[Work item] I would like every line of the records below that contains the word "index" copied.

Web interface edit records
▼▼▼
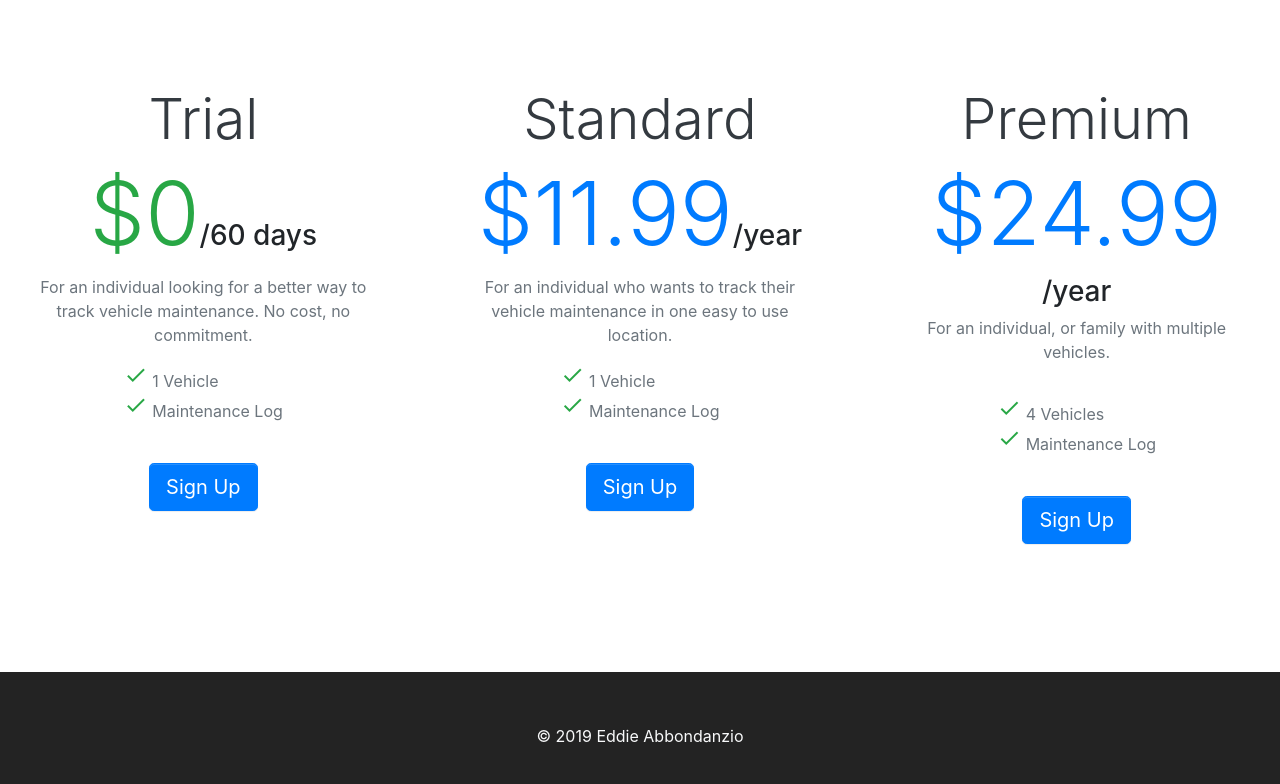
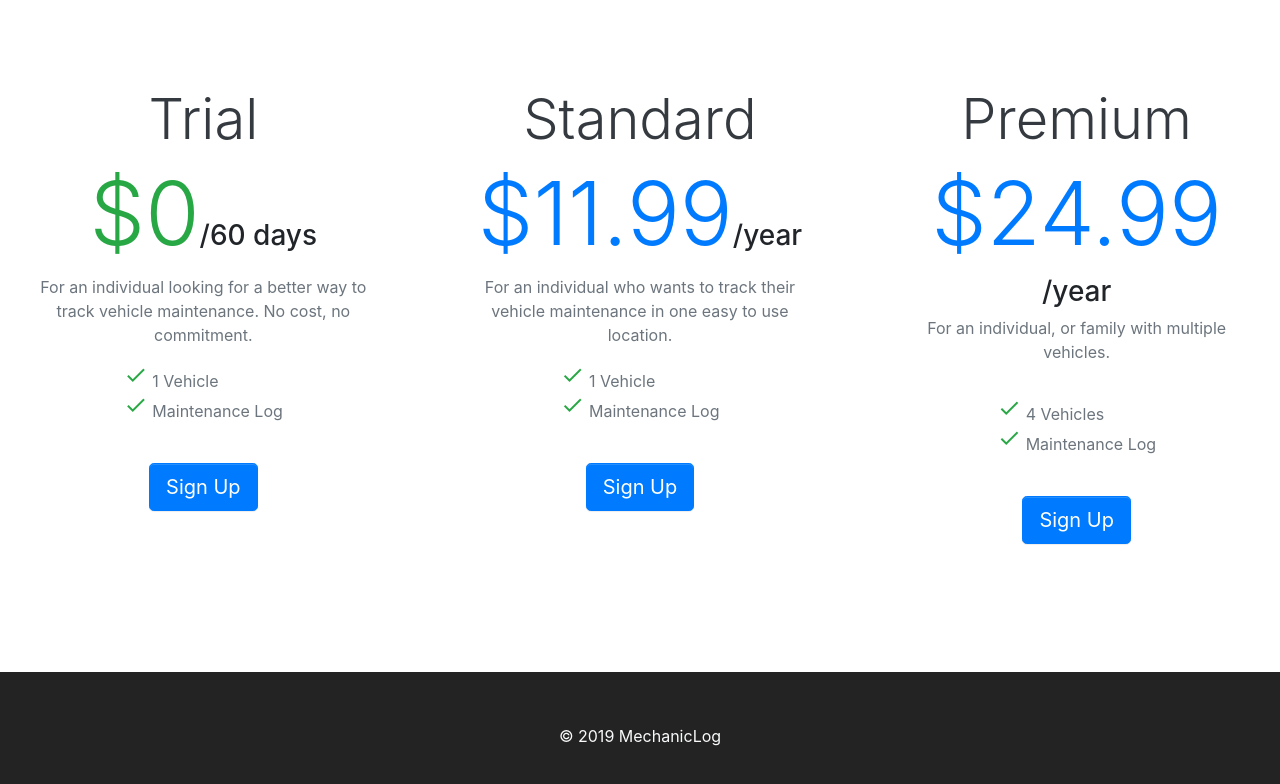
Before and after one commit to EddieAbbondanzio/MechanicLog.net, a Vue app: page / in a window 1280 px wide. Shown: the part 1838-2622 px from the top of the page. Built offline with nearby package versions, Linux system fonts and the light colour scheme; no server answers; what vue-stripe-checkout would draw is missing.

Commit message:
Changed copyright message

```diff
--- a/src/public/components/page-footer.vue
+++ b/src/public/components/page-footer.vue
@@ -11,7 +11,7 @@
 <template>
   <div class="row" style="height: 128px;">
     <div class="col-12 text-center" style="line-height: 128px;">
-      <span class="text-light">© {{ year }} Eddie Abbondanzio</span>
+      <span class="text-light">© {{ year }} MechanicLog</span>
     </div>
   </div>
 </template>
```
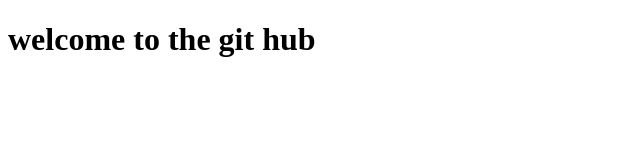
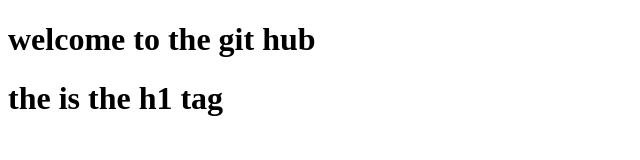
Before and after one commit to lokesperni/projecthtml, a plain HTML site: page index.html in a window 1280 px wide. Shown: the whole page, without its empty margins (0-640 px from the left). Drawn offline with Linux system fonts and the light colour scheme.

Commit message:
add the code

```diff
--- a/index.html
+++ b/index.html
@@ -7,6 +7,9 @@
 </head>
 <body>
     <h1>welcome to the git hub</h1>
+    <div>
+        <h1> the is the h1 tag</h1>
+    </div>
 
 </body>
 </html>
```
▲▲▲
[Solution for this task]
Before and after one commit to lokesperni/projecthtml, a plain HTML site: page index.html in a window 1280 px wide. Shown: the whole page, without its empty margins (0-640 px from the left). Drawn offline with Linux system fonts and the light colour scheme.
--- a/index.html
+++ b/index.html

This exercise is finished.